#### Exercise
Each entry below is to be given again word for word, with no pictures.

Start of The data

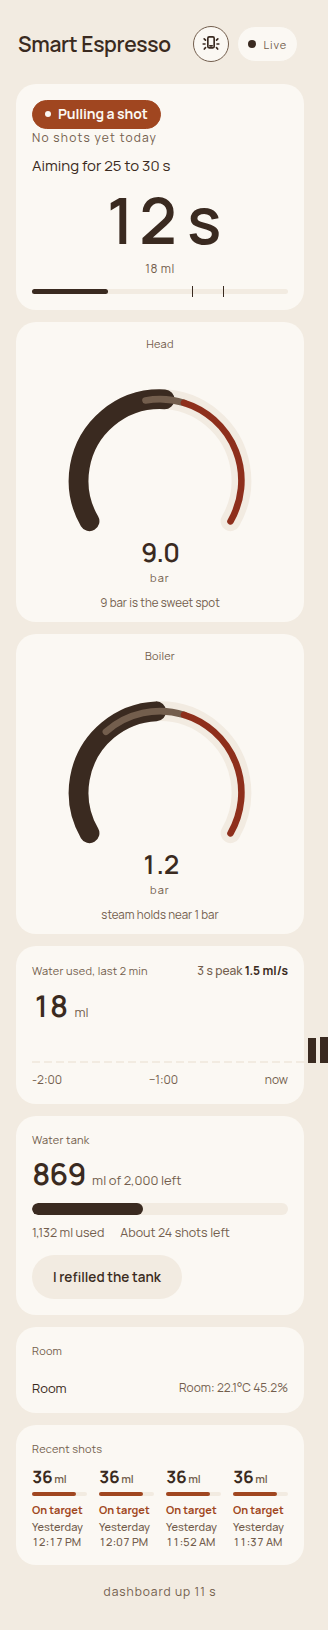
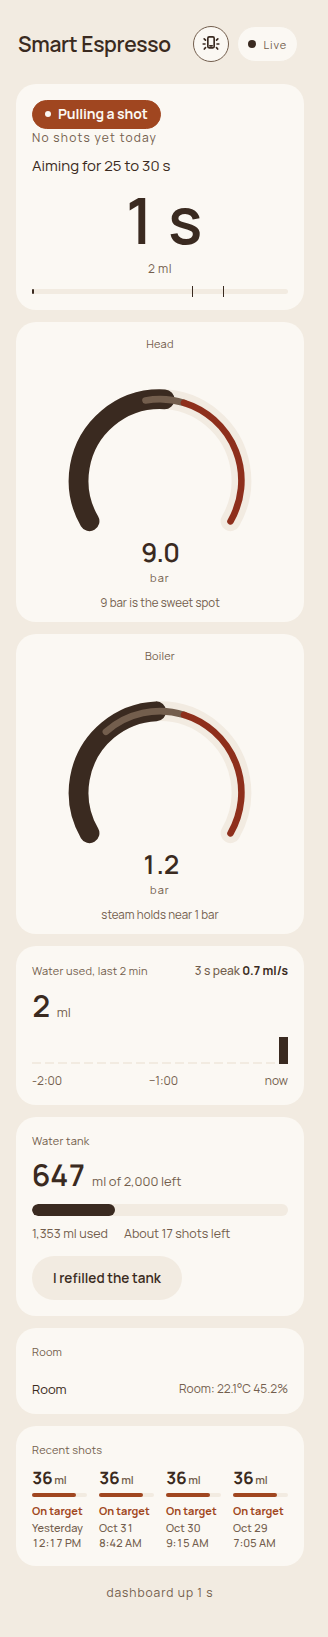
fix: keep AM/PM with the tile time
The date and the time are separate lines. Yesterday and Oct 31 sit
above a nowrap time, so the meridian is never left on its own.
Shell cache is espresso-shell-v79.

diff --git a/smart_espresso/web/static/index.html b/smart_espresso/web/static/index.html
@@ -856,6 +856,8 @@
     min-width: 0;
     font-variant-numeric: tabular-nums;
   }
+  .recent-tile .t-day { display: block; }
+  .recent-tile .t-time { display: block; white-space: nowrap; }
 
   .card-head .all-shots {
     margin: 0;
@@ -1804,7 +1806,17 @@ function paintRecentTiles(tiles) {
 
     const when = document.createElement('span');
     when.className = 't';
-    when.textContent = shotWhen(shot.started_at);
+    const parts = shotWhenParts(shot.started_at);
+    if (parts.day) {
+      const day = document.createElement('span');
+      day.className = 't-day';
+      day.textContent = parts.day;
+      when.append(day);
+    }
+    const time = document.createElement('span');
+    time.className = 't-time';
+    time.textContent = parts.time;
+    when.append(time);
 
     button.append(ml, bar, verdict, when);
     host.appendChild(button);
@@ -1827,17 +1839,22 @@ let selectedShotId = null;
 const shotCache = new Map();
 let shotLoadToken = 0;
 
-function shotWhen(iso) {
+function shotWhenParts(iso) {
   const date = new Date(iso);
-  if (Number.isNaN(date.getTime())) return String(iso || '');
+  if (Number.isNaN(date.getTime())) return { day: '', time: String(iso || '') };
   const time = date.toLocaleTimeString([], { hour: 'numeric', minute: '2-digit' });
   const today = new Date();
-  if (date.toDateString() === today.toDateString()) return time;
+  if (date.toDateString() === today.toDateString()) return { day: '', time: time };
   const yesterday = new Date(today);
   yesterday.setDate(today.getDate() - 1);
-  if (date.toDateString() === yesterday.toDateString()) return `Yesterday ${time}`;
+  if (date.toDateString() === yesterday.toDateString()) return { day: 'Yesterday', time: time };
   const day = date.toLocaleDateString([], { month: 'short', day: 'numeric' });
-  return `${day} ${time}`;
+  return { day: day, time: time };
+}
+
+function shotWhen(iso) {
+  const parts = shotWhenParts(iso);
+  return parts.day ? `${parts.day} ${parts.time}` : parts.time;
 }
 
 function renderHistory(block) {

diff --git a/smart_espresso/web/static/sw.js b/smart_espresso/web/static/sw.js
@@ -2,7 +2,7 @@
 // still opens (slightly stale, clearly marked so by the page itself) when
 // the machine's server hiccups. Sensor data is never cached: /api/* always
 // goes to the network.
-const CACHE = 'espresso-shell-v72';
+const CACHE = 'espresso-shell-v79';
 const SHELL = [
   '/',
   '/dashboard_logic.js',

diff --git a/smart_espresso/test/test_dashboard_logic.py b/smart_espresso/test/test_dashboard_logic.py
@@ -395,6 +395,9 @@ class TestShippedShell:
         when = _css_rule(self.page, ".recent-tile .t")
         assert "white-space: nowrap" not in when
         assert "min-width: 0" in when
+        assert "white-space: nowrap" in _css_rule(self.page, ".recent-tile .t-time")
+        assert "t-day" in self.page
+        assert "shotWhenParts" in self.page
         assert "min-width: 0" in _css_rule(self.page, ".recent-tile")
         bar = _css_rule(self.page, ".recent-bar")
         assert "height: 4px" in bar

diff --git a/smart_espresso/test/test_dashboard_contrast.py b/smart_espresso/test/test_dashboard_contrast.py
@@ -158,7 +158,7 @@ class TestDashboardContrast:
         assert "fonts.googleapis.com" not in self.worker
         assert "fonts.gstatic.com" not in self.worker
         assert "/fonts/manrope.woff2" in self.worker
-        assert "espresso-shell-v72" in self.worker
+        assert "espresso-shell-v79" in self.worker
         font = PAGE.parent / "fonts" / "manrope.woff2"
         assert font.is_file()
         assert font.read_bytes()[:4] == b"wOF2"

End of The data

#### Response to this exercise
fix: keep AM/PM with the tile time
The date and the time are separate lines. Yesterday and Oct 31 sit
above a nowrap time, so the meridian is never left on its own.
Shell cache is espresso-shell-v79.

diff --git a/smart_espresso/web/static/index.html b/smart_espresso/web/static/index.html
@@ -856,6 +856,8 @@
     min-width: 0;
     font-variant-numeric: tabular-nums;
   }
+  .recent-tile .t-day { display: block; }
+  .recent-tile .t-time { display: block; white-space: nowrap; }
 
   .card-head .all-shots {
     margin: 0;
@@ -1804,7 +1806,17 @@ function paintRecentTiles(tiles) {
 
     const when = document.createElement('span');
     when.className = 't';
-    when.textContent = shotWhen(shot.started_at);
+    const parts = shotWhenParts(shot.started_at);
+    if (parts.day) {
+      const day = document.createElement('span');
+      day.className = 't-day';
+      day.textContent = parts.day;
+      when.append(day);
+    }
+    const time = document.createElement('span');
+    time.className = 't-time';
+    time.textContent = parts.time;
+    when.append(time);
 
     button.append(ml, bar, verdict, when);
     host.appendChild(button);
@@ -1827,17 +1839,22 @@ let selectedShotId = null;
 const shotCache = new Map();
 let shotLoadToken = 0;
 
-function shotWhen(iso) {
+function shotWhenParts(iso) {
   const date = new Date(iso);
-  if (Number.isNaN(date.getTime())) return String(iso || '');
+  if (Number.isNaN(date.getTime())) return { day: '', time: String(iso || '') };
   const time = date.toLocaleTimeString([], { hour: 'numeric', minute: '2-digit' });
   const today = new Date();
-  if (date.toDateString() === today.toDateString()) return time;
+  if (date.toDateString() === today.toDateString()) return { day: '', time: time };
   const yesterday = new Date(today);
   yesterday.setDate(today.getDate() - 1);
-  if (date.toDateString() === yesterday.toDateString()) return `Yesterday ${time}`;
+  if (date.toDateString() === yesterday.toDateString()) return { day: 'Yesterday', time: time };
   const day = date.toLocaleDateString([], { month: 'short', day: 'numeric' });
-  return `${day} ${time}`;
+  return { day: day, time: time };
+}
+
+function shotWhen(iso) {
+  const parts = shotWhenParts(iso);
+  return parts.day ? `${parts.day} ${parts.time}` : parts.time;
 }
 
 function renderHistory(block) {

diff --git a/smart_espresso/web/static/sw.js b/smart_espresso/web/static/sw.js
@@ -2,7 +2,7 @@
 // still opens (slightly stale, clearly marked so by the page itself) when
 // the machine's server hiccups. Sensor data is never cached: /api/* always
 // goes to the network.
-const CACHE = 'espresso-shell-v72';
+const CACHE = 'espresso-shell-v79';
 const SHELL = [
   '/',
   '/dashboard_logic.js',

diff --git a/smart_espresso/test/test_dashboard_logic.py b/smart_espresso/test/test_dashboard_logic.py
@@ -395,6 +395,9 @@ class TestShippedShell:
         when = _css_rule(self.page, ".recent-tile .t")
         assert "white-space: nowrap" not in when
         assert "min-width: 0" in when
+        assert "white-space: nowrap" in _css_rule(self.page, ".recent-tile .t-time")
+        assert "t-day" in self.page
+        assert "shotWhenParts" in self.page
         assert "min-width: 0" in _css_rule(self.page, ".recent-tile")
         bar = _css_rule(self.page, ".recent-bar")
         assert "height: 4px" in bar

diff --git a/smart_espresso/test/test_dashboard_contrast.py b/smart_espresso/test/test_dashboard_contrast.py
@@ -158,7 +158,7 @@ class TestDashboardContrast:
         assert "fonts.googleapis.com" not in self.worker
         assert "fonts.gstatic.com" not in self.worker
         assert "/fonts/manrope.woff2" in self.worker
-        assert "espresso-shell-v72" in self.worker
+        assert "espresso-shell-v79" in self.worker
         font = PAGE.parent / "fonts" / "manrope.woff2"
         assert font.is_file()
         assert font.read_bytes()[:4] == b"wOF2"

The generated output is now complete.